Mike Bratton, a lead researcher of the Mali poll says the survey showed that nearly seven out of 10 Malians (67%) say the country is moving in the right direction.
The poll was conducted in 2013 following a peace agreement that ushered in stability in parts of the country’s north that were strongholds of Islamic insurgents.
The survey, Bratton says was an effort to try and assess the state of public opinion following the peace agreement that allowed Mali’s national army to take charge of the country’s north where Islamic militants controlled.
“What we found was there has been a considerable shift in the public mood. Whereas at the end of December 2012, 75 percent of Malians thought the country was going in the wrong direction. By December 2013 67 percent or two-thirds now thought that the country was going in the right direction, and remarkably, even in the north even higher proportions thought that the country was going in the right direction,” said Bratton.
He outlined some of the reasons that led to what he described as “a rebirth of optimism” among many Malians.
“One of the main factors is safety and security,” said Bratton. “About 60 percent of Malians now think that the country as a whole is safe and secure. This contrasts very strongly with the way they felt in 2012 when only 17 percent thought the country was safe and secure. It should be noted, however that people in the north are much more cautious. Only 44 percent think the country is safe and secure.”
Political instability as well as food insecurity was the major worry Malians wanted the new administration to urgently address during the polling period, according to Bratton.
Malians, Bratton says blame the influx of foreign militants for the country’s recent crisis.
“They also mentioned other factors such as the weakness of the state and the corruption of the previous government. They also raised the issue of drug trafficking and they said both ethnic rebels and religious jihadists were involved in this drug trade,” said Bratton.

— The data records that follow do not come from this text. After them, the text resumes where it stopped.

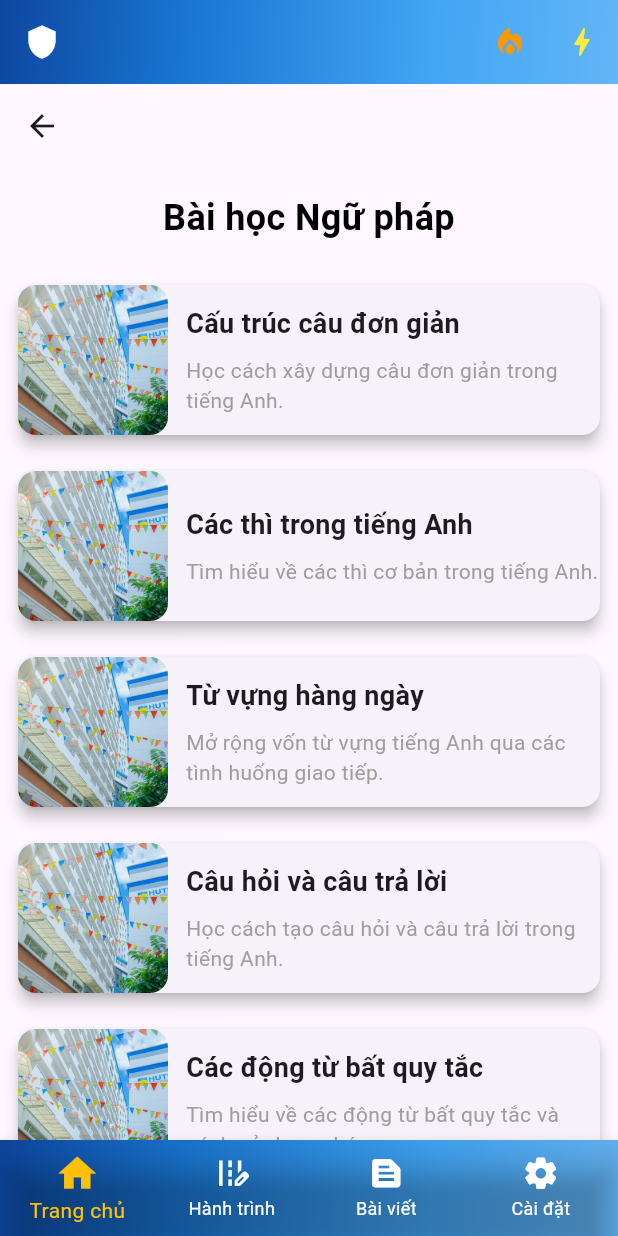
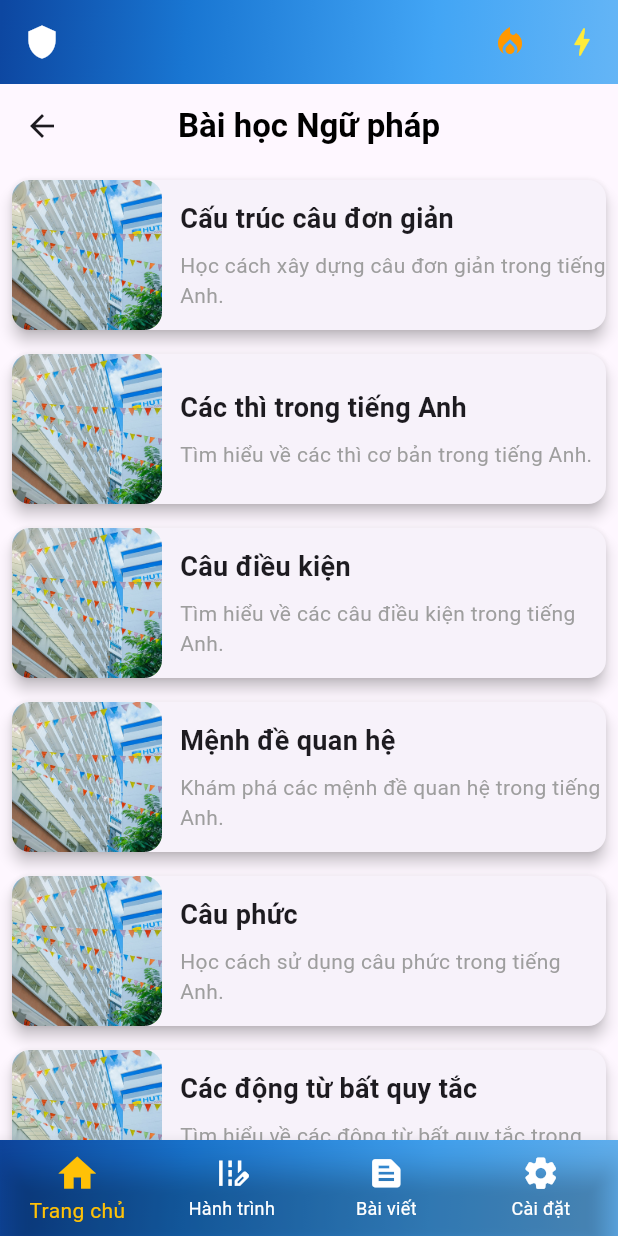
Before and after one commit to hltd0123/EasyTalk_Android, a Flutter app: the screen it shows after launch, on a phone screen of 412 x 824 dp. Run offline on Flutter 3.47's test engine with Material 3 defaults, Android fonts, the phone set to English and light mode, and no system bars.

Commit message:
init: init project easy talk mobile app

```diff
--- a/lib/Views/Home/LuyenNguPhap.dart
+++ b/lib/Views/Home/LuyenNguPhap.dart
@@ -1,4 +1,5 @@
 import 'package:flutter/material.dart';
+import 'package:dacn/Views/Home/BaiHocNguPhap.dart';
 
 class HomeNP extends StatefulWidget {
   const HomeNP({super.key});
@@ -8,7 +9,6 @@ class HomeNP extends StatefulWidget {
 }
 
 class _HomeNPState extends State<HomeNP> {
-  // Danh sách các bài học, mỗi bài học gồm ảnh, tiêu đề và thông tin
   final List<Map<String, String>> lessons = [
     {
       'image': 'assets/hutech3.jpg',
@@ -22,110 +22,122 @@ class _HomeNPState extends State<HomeNP> {
     },
     {
       'image': 'assets/hutech3.jpg',
-      'title': 'Từ vựng hàng ngày',
-      'info': 'Mở rộng vốn từ vựng tiếng Anh qua các tình huống giao tiếp.',
+      'title': 'Câu điều kiện',
+      'info': 'Tìm hiểu về các câu điều kiện trong tiếng Anh.',
     },
     {
       'image': 'assets/hutech3.jpg',
-      'title': 'Câu hỏi và câu trả lời',
-      'info': 'Học cách tạo câu hỏi và câu trả lời trong tiếng Anh.',
+      'title': 'Mệnh đề quan hệ',
+      'info': 'Khám phá các mệnh đề quan hệ trong tiếng Anh.',
+    },
+    {
+      'image': 'assets/hutech3.jpg',
+      'title': 'Câu phức',
+      'info': 'Học cách sử dụng câu phức trong tiếng Anh.',
     },
     {
       'image': 'assets/hutech3.jpg',
       'title': 'Các động từ bất quy tắc',
-      'info': 'Tìm hiểu về các động từ bất quy tắc và cách sử dụng chúng.',
+      'info': 'Tìm hiểu về các động từ bất quy tắc trong tiếng Anh.',
     },
     {
       'image': 'assets/hutech3.jpg',
-      'title': 'Mệnh đề quan hệ',
-      'info': 'Hiểu về mệnh đề quan hệ và cách sử dụng trong câu.',
+      'title': 'Danh từ và các loại danh từ',
+      'info': 'Khám phá các loại danh từ trong tiếng Anh.',
     },
     {
       'image': 'assets/hutech3.jpg',
-      'title': 'Các loại câu điều kiện',
-      'info': 'Khám phá các loại câu điều kiện trong tiếng Anh.',
+      'title': 'Tính từ và trạng từ',
+      'info': 'Tìm hiểu cách sử dụng tính từ và trạng từ trong tiếng Anh.',
+    },
+    {
+      'image': 'assets/hutech3.jpg',
+      'title': 'Cấu trúc câu phức tạp',
+      'info': 'Học cách xây dựng các câu phức tạp trong tiếng Anh.',
+    },
+    {
+      'image': 'assets/hutech3.jpg',
+      'title': 'Giới từ trong tiếng Anh',
+      'info': 'Tìm hiểu cách sử dụng giới từ trong câu.',
+    },
+    {
+      'image': 'assets/hutech3.jpg',
+      'title': 'Thì hiện tại hoàn thành',
+      'info': 'Tìm hiểu về thì hiện tại hoàn thành trong tiếng Anh.',
     },
   ];
 
-  // Danh sách các bài viết đề xuất
-  final List<Map<String, String>> suggestedArticles = [
+  final List<Map<String, String>> suggestedLessons = [
     {
       'image': 'assets/hutech3.jpg',
-      'title': 'Ngữ pháp nâng cao',
-      'info': 'Tìm hiểu về các cấu trúc ngữ pháp nâng cao trong tiếng Anh.',
+      'title': 'Các động từ khuyết thiếu',
+      'info': 'Tìm hiểu các động từ khuyết thiếu trong tiếng Anh.',
     },
     {
       'image': 'assets/hutech3.jpg',
-      'title': 'Phát âm chuẩn',
-      'info': 'Các bài học giúp cải thiện kỹ năng phát âm tiếng Anh.',
+      'title': 'Các cấu trúc ngữ pháp phức tạp',
+      'info': 'Khám phá các cấu trúc ngữ pháp phức tạp trong tiếng Anh.',
     },
-    {
-      'image': 'assets/hutech3.jpg',
-      'title': 'Luyện nghe tiếng Anh',
-      'info': 'Bài học luyện nghe các đoạn hội thoại tiếng Anh.',
-    },
-    // Thêm bài viết khác nếu cần
+    // Thêm bài học đề xuất khác nếu cần
   ];
 
   @override
   Widget build(BuildContext context) {
     return Scaffold(
       appBar: AppBar(
-        elevation: 0, // Tắt hiệu ứng bóng của AppBar
-        backgroundColor: Colors.transparent, // Tắt màu nền của AppBar
-      ),
-      body: Column(
-        crossAxisAlignment: CrossAxisAlignment.start,
-        children: [
-          // Tiêu đề bài học ngữ pháp, căn giữa
-          const Center(
-            child: Padding(
-              padding: EdgeInsets.all(16.0),
-              child: Text(
+        elevation: 0,
+        backgroundColor: Colors.transparent,
+        title: const Text(
           'Bài học Ngữ pháp',
           style: TextStyle(
-                  fontSize: 24,
-                  fontWeight: FontWeight.bold,
             color: Colors.black,
-                ),
-                textAlign: TextAlign.center, // Căn giữa tiêu đề
+            fontWeight: FontWeight.bold, // In đậm tiêu đề
           ),
         ),
+        centerTitle: true,
       ),
-          // Danh sách bài học
-          Expanded(
-            child: ListView.builder(
-              itemCount: lessons.length + 1 + suggestedArticles.length, // Thêm 1 cho tiêu đề "Bài viết đề xuất"
+      body: ListView.builder(
+        itemCount: lessons.length + 1 + suggestedLessons.length, // Cộng thêm bài học đề xuất
         itemBuilder: (context, index) {
           if (index < lessons.length) {
-                  final item = lessons[index];
-                  return Padding(
-                    padding: const EdgeInsets.all(8.0),
+            // Hiển thị bài học chính
+            final lesson = lessons[index];
+            return GestureDetector(
+              onTap: () {
+                Navigator.push(
+                  context,
+                  MaterialPageRoute(
+                    builder: (context) => BHNP(
+                      lesson: lesson,
+                      allLessons: lessons, // Truyền toàn bộ danh sách bài học
+                    ),
+                  ),
+                );
+              },
               child: Card(
+                margin: const EdgeInsets.all(8.0),
                 shape: RoundedRectangleBorder(
                   borderRadius: BorderRadius.circular(12.0),
                 ),
                 elevation: 4,
                 child: Row(
                   children: [
-                          // Ảnh đại diện của bài học
                     ClipRRect(
                       borderRadius: BorderRadius.circular(12.0),
                       child: Image.asset(
-                              item['image']!,
+                        lesson['image']!,
                         width: 100,
                         height: 100,
                         fit: BoxFit.cover,
                       ),
                     ),
                     const SizedBox(width: 12),
-                          // Nội dung bài học: Tiêu đề và thông tin
                     Expanded(
                       child: Column(
                         crossAxisAlignment: CrossAxisAlignment.start,
                         children: [
                           Text(
-                                  item['title']!,
+                            lesson['title']!,
                             style: const TextStyle(
                               fontSize: 18,
                               fontWeight: FontWeight.bold,
@@ -133,7 +145,7 @@ class _HomeNPState extends State<HomeNP> {
                           ),
                           const SizedBox(height: 8),
                           Text(
-                                  item['info']!,
+                            lesson['info']!,
                             style: const TextStyle(
                               fontSize: 14,
                               color: Colors.grey,
@@ -147,55 +159,67 @@ class _HomeNPState extends State<HomeNP> {
               ),
             );
           } else if (index == lessons.length) {
-                  // Hiển thị tiêu đề bài viết đề xuất
+            // Hiển thị tiêu đề "Các bài học đề xuất"
             return Padding(
-                    padding: const EdgeInsets.all(16.0),
+              padding: const EdgeInsets.symmetric(vertical: 16.0),
+              child: Center(
                 child: Text(
-                      'Bài viết đề xuất',
+                  'Các bài học đề xuất',
                   style: TextStyle(
                     fontSize: 22,
                     fontWeight: FontWeight.bold,
                     color: Colors.black,
                   ),
                 ),
+              ),
             );
           } else {
-                  final item = suggestedArticles[index - lessons.length - 1];
-                  return Padding(
-                    padding: const EdgeInsets.all(8.0),
+            // Hiển thị các bài học đề xuất
+            final suggestedLesson = suggestedLessons[index - lessons.length - 1];
+            return GestureDetector(
+              onTap: () {
+                Navigator.push(
+                  context,
+                  MaterialPageRoute(
+                    builder: (context) => BHNP(
+                      lesson: suggestedLesson,
+                      allLessons: suggestedLessons, // Truyền toàn bộ danh sách bài học đề xuất
+                    ),
+                  ),
+                );
+              },
               child: Card(
+                margin: const EdgeInsets.all(8.0),
                 shape: RoundedRectangleBorder(
                   borderRadius: BorderRadius.circular(12.0),
                 ),
                 elevation: 4,
                 child: Row(
                   children: [
-                          // Ảnh đại diện của bài viết đề xuất
                     ClipRRect(
                       borderRadius: BorderRadius.circular(12.0),
                       child: Image.asset(
-                              item['image']!,
+                        suggestedLesson['image']!,
                         width: 100,
                         height: 100,
                         fit: BoxFit.cover,
                       ),
                     ),
                     const SizedBox(width: 12),
-                          // Nội dung bài viết đề xuất
                     Expanded(
                       child: Column(
                         crossAxisAlignment: CrossAxisAlignment.start,
                         children: [
                           Text(
-                                  item['title']!,
+                            suggestedLesson['title']!,
                             style: const TextStyle(
-                                    fontSize: 16, // Font nhỏ hơn cho bài viết đề xuất
+                              fontSize: 18,
                               fontWeight: FontWeight.bold,
                             ),
                           ),
                           const SizedBox(height: 8),
                           Text(
-                                  item['info']!,
+                            suggestedLesson['info']!,
                             style: const TextStyle(
                               fontSize: 14,
                               color: Colors.grey,
@@ -211,9 +235,6 @@ class _HomeNPState extends State<HomeNP> {
           }
         },
       ),
-          ),
-        ],
-      ),
     );
   }
 }
--- a/lib/Views/Home/MainPage.dart
+++ b/lib/Views/Home/MainPage.dart
@@ -1,23 +1,18 @@
 import 'package:dacn/Views/Home/AcountDetailPage.dart';
+import 'package:dacn/Views/Home/BaiHocNguPhap.dart';
+import 'package:dacn/Views/Home/FlashCard.dart';
 import 'package:dacn/Views/Home/HomePage.dart';
 import 'package:dacn/Views/Home/LuyenNguPhap.dart';
 import 'package:dacn/Views/Home/MainPageProvider.dart';
 import 'package:flutter/material.dart';
 import 'package:provider/provider.dart';
 
-//Điều chỉnh các Page xuất hiện dưới Bottom Nav ở MainPageBottomNavigation
-//Thêm các tham số tương tự home sẽ tự render ra
-
-//Điều chỉnh Page xuất hiện theo Bottom Nav ở MainPage ( dòng 41 -> )
-//Thêm sửa case theo selectedItem index tương ứng
-
-//Màu cũ: Color(0xFF1D1E33)
-
+// Enum cho các trang trong Bottom Navigation
 enum MainPageBottomNavigation {
   home(icon: Icons.home, label: 'Trang chủ', selectedItem: 0),
   lessons(icon: Icons.edit_road, label: 'Hành trình', selectedItem: 1),
   account(icon: Icons.text_snippet, label: 'Bài viết', selectedItem: 2),
-  let(icon: Icons.settings_rounded, label: 'Cài đặt', selectedItem: 3);
+  settings(icon: Icons.settings_rounded, label: 'Cài đặt', selectedItem: 3);
 
   final IconData icon;
   final String label;
@@ -39,10 +34,11 @@ class MainPage extends StatelessWidget {
       appBar: _mainPageAppBar(),
       body: Consumer<MainPageProvider>(
         builder: (context, provider, child) {
-          // Render trang HomePage hoặc AccountDetailPage dựa trên trạng thái của provider
+          // Render trang con dựa trên selectedIndex của provider
           switch (provider.selectedIndex) {
             case 0:
               return const HomeNP();
+
             case 2:
               return const HomePage();
             case 3:
@@ -56,12 +52,13 @@ class MainPage extends StatelessWidget {
       bottomNavigationBar: _buildMainPageBottomNavigation(
         initialIndex: context.watch<MainPageProvider>().selectedIndex,
         onTap: (index) {
-          context.read<MainPageProvider>().updateIndex(index); // Cập nhật giá trị index
+          context.read<MainPageProvider>().updateIndex(index); // Cập nhật selectedIndex
         },
       ),
     );
   }
 
+  // BottomNavigationBar cho MainPage
   Widget _buildMainPageBottomNavigation({
     required int initialIndex,
     required ValueChanged<int> onTap,
@@ -105,6 +102,7 @@ class MainPage extends StatelessWidget {
     );
   }
 
+  // AppBar của MainPage
   AppBar _mainPageAppBar() {
     return AppBar(
       backgroundColor: Colors.transparent,
@@ -144,3 +142,16 @@ class MainPage extends StatelessWidget {
     );
   }
 }
+final List<Map<String, String>> lessons = [
+  {
+    'image': 'assets/hutech3.jpg',
+    'title': 'Cấu trúc câu đơn giản',
+    'info': 'Học cách xây dựng câu đơn giản trong tiếng Anh.',
+  },
+  {
+    'image': 'assets/hutech3.jpg',
+    'title': 'Các thì trong tiếng Anh',
+    'info': 'Tìm hiểu về các thì cơ bản trong tiếng Anh.',
+  },
+
+];
--- a/lib/Views/Home/MainPageProvider.dart
+++ b/lib/Views/Home/MainPageProvider.dart
@@ -9,4 +9,5 @@ class MainPageProvider extends ChangeNotifier {
     _selectedIndex = index;
     notifyListeners();  // Thông báo cho tất cả các widget nghe được khi trạng thái thay đổi
   }
+
 }
--- a/lib/main.dart
+++ b/lib/main.dart
@@ -20,7 +20,7 @@ class MyApp extends StatelessWidget {
   @override
   Widget build(BuildContext context) {
     return const MaterialApp(
-      home: HomeNP(),
+      home: HomePage(),
       initialRoute: AppRouter.main,
       onGenerateRoute: AppRouter.generateRoute,
     );
```
Also changed, not shown: lib/Views/Home/BaiHocNguPhap.dart (added, +104 -0 lines), lib/Views/Home/FlashCard.dart (added, +188 -0 lines). Lines whose indentation alone changed are shown as unchanged.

He says the survey shows that Malians are hopeful the new government will implement economic measures to improve the lives of the citizens.
Mali was plunged into crisis following the overthrow of Amadou Toumani Toure’s administration in 2012.